Paired reads were mapped to the human Hg19 reference genome using 32-bit binary indexing of the genome as previously described (9–11, 19). Discordant mate pairs reads mapping >15 kb apart or in different chromosomes were selected for further analysis. A mask was used to eliminate common variants and discordant MPs from experimental or algorithmic errors (19).
Samples were compared to corresponding “normal” samples using SomaticSniper14 for somatic SNVs or GATK's Somatic INDEL Detector15 as previously described (9). A minimum somatic score of 20 and >8× coverage was required in reference normal sample. Somatic variants with <30× read depth, required ≥3 alternate reads supporting the variant call. For variants at ≥30×, alternate alleles exceeding 4% of all reads were required.
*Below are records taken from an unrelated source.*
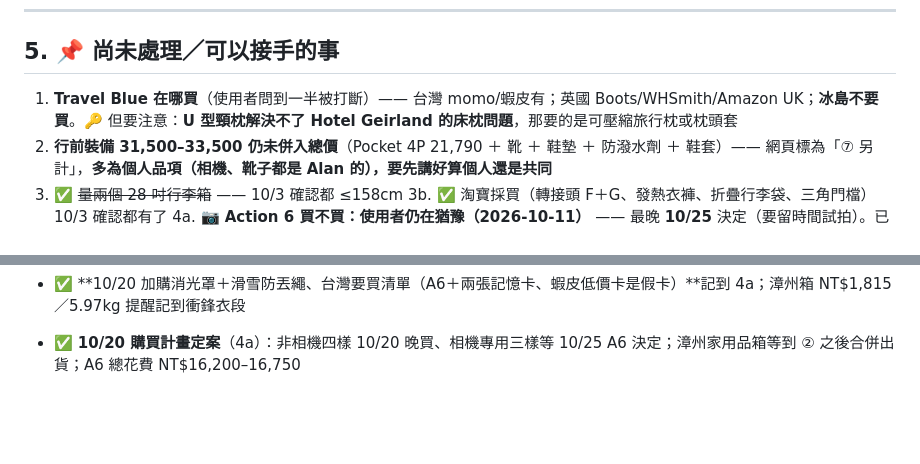
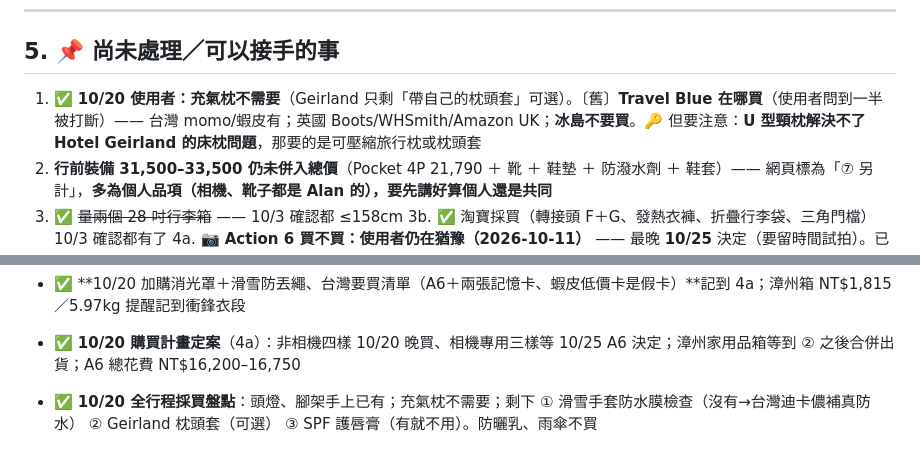
Before and after one commit to alantin918/travel-europe-v6, a Markdown page: HANDOFF.md, 2 parts joined by grey strips. GitHub-like rendering; blank space fills up the shorter version.

Commit message:
HANDOFF：全行程採買盤點（頭燈腳架已有、充氣枕不需要）
Co-Authored-By: Claude Opus 5.5 (1M context) <noreply@anthropic.com>

```diff
--- a/HANDOFF.md
+++ b/HANDOFF.md
@@ -248,7 +248,7 @@
 
 ## 5. 📌 尚未處理／可以接手的事
 
-1. **Travel Blue 在哪買**（使用者問到一半被打斷）—— 台灣 momo/蝦皮有；英國 Boots/WHSmith/Amazon UK；**冰島不要買**。🔑 但要注意：**U 型頸枕解決不了 Hotel Geirland 的床枕問題**，那要的是可壓縮旅行枕或枕頭套
+1. ✅ **10/20 使用者：充氣枕不需要**（Geirland 只剩「帶自己的枕頭套」可選）。〔舊〕**Travel Blue 在哪買**（使用者問到一半被打斷）—— 台灣 momo/蝦皮有；英國 Boots/WHSmith/Amazon UK；**冰島不要買**。🔑 但要注意：**U 型頸枕解決不了 Hotel Geirland 的床枕問題**，那要的是可壓縮旅行枕或枕頭套
 2. **行前裝備 31,500–33,500 仍未併入總價**（Pocket 4P 21,790 ＋ 靴 ＋ 鞋墊 ＋ 防潑水劑 ＋ 鞋套）—— 網頁標為「⑦ 另計」，**多為個人品項（相機、靴子都是 Alan 的），要先講好算個人還是共同**
 3. ✅ ~~量兩個 28 吋行李箱~~ —— 10/3 確認都 ≤158cm
 3b. ✅ 淘寶採買（轉接頭 F＋G、發熱衣褲、折疊行李袋、三角門檔）10/3 確認都有了
@@ -344,3 +344,4 @@
 - ✅ **10/20 淘寶 A6 配件五件＋集運安排**記到 4a 與衝鋒衣段（Reygeak 背包夾、閃魔保護貼、手腕繩、擦鏡布、防霧濕巾 NT$842；配件併家用品寄漳州、岩殼單獨長泰店取）
 - ✅ **10/20 加購消光罩＋滑雪防丟繩、台灣要買清單（A6＋兩張記憶卡、蝦皮低價卡是假卡）**記到 4a；漳州箱 NT$1,815／5.97kg 提醒記到衝鋒衣段
 - ✅ **10/20 購買計畫定案**（4a）：非相機四樣 10/20 晚買、相機專用三樣等 10/25 A6 決定；漳州家用品箱等到 ② 之後合併出貨；A6 總花費 NT$16,200–16,750
+- ✅ **10/20 全行程採買盤點**：頭燈、腳架手上已有；充氣枕不需要；剩下 ① 滑雪手套防水膜檢查（沒有→台灣迪卡儂補真防水） ② Geirland 枕頭套（可選） ③ SPF 護唇膏（有就不用）。防曬乳、雨傘不買
```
RNA-Seq reads were aligned using TopHat. Gene counts were assessed by HTSeq and normalized using conditional quantile, with differential expression analysis conducted with edgeR (20).
Validation of genomic rearrangements and KRAS Sanger sequencing
Primers spanning detected fusion junctions were used in PCR validations on tumor DNA, associated PanINs, adjacent normal (NL), and an independent human Genomic DNA control (C; G304A; Promega) using the EasyA high fidelity polymerase (Stratagene; #600404). Sanger sequencing was utilized to determine the G12 KRAS mutation status of each case from PCR amplicons derived using primers GGACCCTGACATACTCCCAAGGAAAG and GGTGAGTTTGTATTAAAAGGTACTGGTGGAG. TP53 mutations were assessed using a non-published capture approach.
Genomic rearrangements in PDAC
A total of 24 PDAC tumors were selected for structural variant analysis including 15 primary PDAC tumors, isolated through laser capture microdissection (LCM) of fresh frozen resected tissues, and nine independent bulk-extracted PDX-propagated tumors from surgically resected primary PDAC tumors (18). MP sequencing on the 24 PDAC tumors generated an average of 89 million reads per tumor. Average base pair and bridged (large fragment span) coverage were 4 and 36×, respectively (Supplementary Table S1). A total of 908 unique genomic breakpoints were detected. Numbers of detected breakpoints varied from 7 to 192 per tumor (Fig. 1), with an average of 39 and median of 18 breakpoints. Identical breakpoints were only detected between the PA21 and PA30 tumors that originated from the same patient. Of the detected breakpoints, 19% were translocations between different chromosomes, while the remaining 81% were intrachromosomal deletions, amplifications, and inversions. The majority of rearrangements (71%) had one breakpoint in a gene locus, potentially affecting expression through disruption of coding regions. Both breakpoints were located in different genes in 205 (20%) of the rearrangements, with 111 in the correct orientation for potential fusion gene products. However, only a small number of these would be expected to generate expressed fusion gene products. WES data was available for all primary tumors except PA54. A total of 760 somatic mutations altering protein-coding sequences were detected, with an average and median of 58 and 49 mutations per case, respectively. Figure 1 presents the total numbers of somatic variations detected by MPseq and WES.
Mutated genes in PDAC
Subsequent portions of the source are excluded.